Lower term supplies have forced Asian refiners back to the Middle East spot market, pushing up price differentials of most spot crudes last month, and more rises are expected this month at the expense of grades that are linked to Brent.
Sources with seven Asian buyers confirmed that state oil company Saudi Aramco had notified them of deeper cuts for February, ranging from 7-8 percent to 15 percent, against cuts of 5-10 percent for January.
"The cut was deeper than last month... about 14, 15 percent," a source at a major customer in Japan told Reuters on condition of anonymity as the information is not public.
By 0421 GMT, oil stood at $42.79 a barrel, up 79 cents, after having lost around 15 percent over the past three sessions on signs of worsening demand from the United States.
The volumes curbed differ from one refiner to the next as Saudi Arabia likely cut exports of its heaviest and lowest quality grades the most.
"Customers got different cuts because the ratio of grades - Arab Extra Light, Arab light, Arab Medium and Arab Heavy - is different company by company," said a trader.
"Cuts should be deeper than average for customers that lift mainly Arab Medium and Arab Heavy."
With cuts to some refiners as deep as 15 percent, curbs to Asia for February are likely to exceed 10 percent overall, making it their largest since April 2004, when Saudi Arabia cut supplies by between 10 and 15 percent.
An overall cut of 15 percent would be equivalent to around 525,000 barrels per day (bpd) less of Saudi crude heading to Asia, with an average cut of 11 percent worth about 385,000 bpd.
Customers around the region had expected Saudi Arabia to cut supplies more to stay in line with OPEC's aim to reduce output and boost oil prices that have fallen more than $100 from a record-high above $147 a barrel last July.
Refiners measure supply cuts versus the volume stipulated in annual contracts.
OPEC agreed last month to cut output by a record of 2.2 million bpd, taking total curbs since September to 4.2 million bpd, equivalent to 5 percent of global oil supply.

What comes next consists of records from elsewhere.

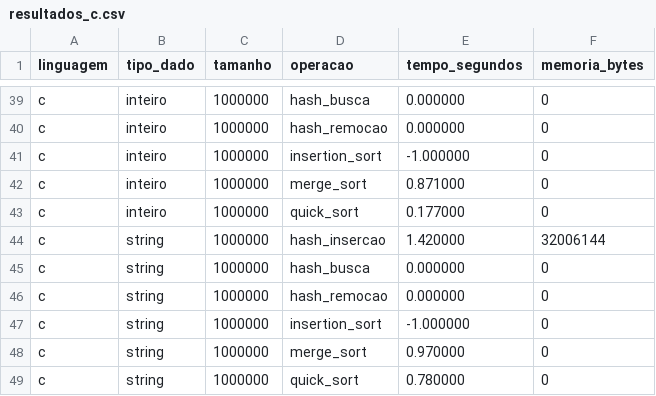
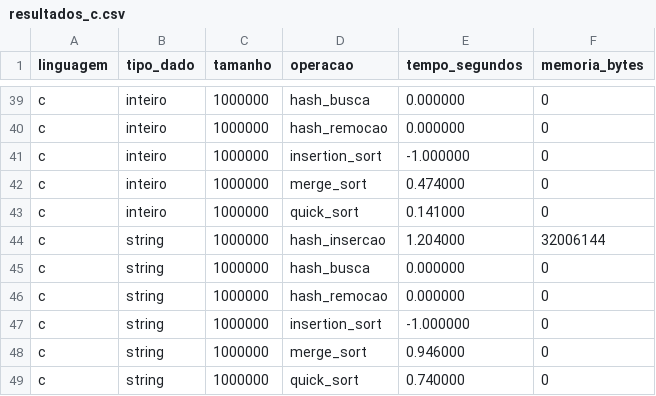
Before and after one commit to Bensadon/PyC-Compare, a CSV file: results/resultados_c.csv, drawn as a sheet; only a part is shown, gaps mark what is left out; the diff covers the shown part only.

```diff
--- a/results/resultados_c.csv
+++ b/results/resultados_c.csv
@@ -41,5 +41,5 @@ c,inteiro,1000000,hash_remocao,0.000000,0
 c,inteiro,1000000,insertion_sort,-1.000000,0
-c,inteiro,1000000,merge_sort,0.871000,0
-c,inteiro,1000000,quick_sort,0.177000,0
-c,string,1000000,hash_insercao,1.420000,32006144
+c,inteiro,1000000,merge_sort,0.474000,0
+c,inteiro,1000000,quick_sort,0.141000,0
+c,string,1000000,hash_insercao,1.204000,32006144
 c,string,1000000,hash_busca,0.000000,0
@@ -47,3 +47,3 @@ c,string,1000000,hash_remocao,0.000000,0
 c,string,1000000,insertion_sort,-1.000000,0
-c,string,1000000,merge_sort,0.970000,0
-c,string,1000000,quick_sort,0.780000,0
+c,string,1000000,merge_sort,0.946000,0
+c,string,1000000,quick_sort,0.740000,0
```
Also changed, not shown: 13 edited cells elsewhere in this file, results/resultados_python_v2.csv, 9 other files.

Saudi Aramco had pre-empted the reduction by deepening its supply cuts to Asia for January from 5 percent in December.
Saudi Arabia's sharper cuts add to similar moves earlier this month by other OPEC producers to curb supplies.
OPEC's second-largest producer Iran and Kuwait both said this week they would deepen supply reductions for January, with Iran announcing its first cuts in more than three years.
The United Arab Emirates announced reductions last month of 10-15 percent for February supplies. Qatar have also signaled cuts.
The OPEC curbs have also led to a sharp reversal of the price spread between Brent and Dubai crude, raising demand for the usually cheaper Middle East grades to the point of making them costlier than higher quality Brent-related crudes.
The Brent/Dubai Exchange of Futures for Swaps (EFS), used as a proxy for the relation between the two bellwether crudes, traded at discounts for the first time on record this week, falling to around a $1.05 a barrel discount on Friday on the Saudi news, down from a 50-cent discount on Thursday.
But Asian refiners said the lower term supplies were still enough for them to run their plants amid low oil demand.
"The program is still OK. We had prepared for the cuts in advance," a trader with a refiner said.
Other OPEC members Angola, Libya, Venezuela and Algeria have also signaled cuts.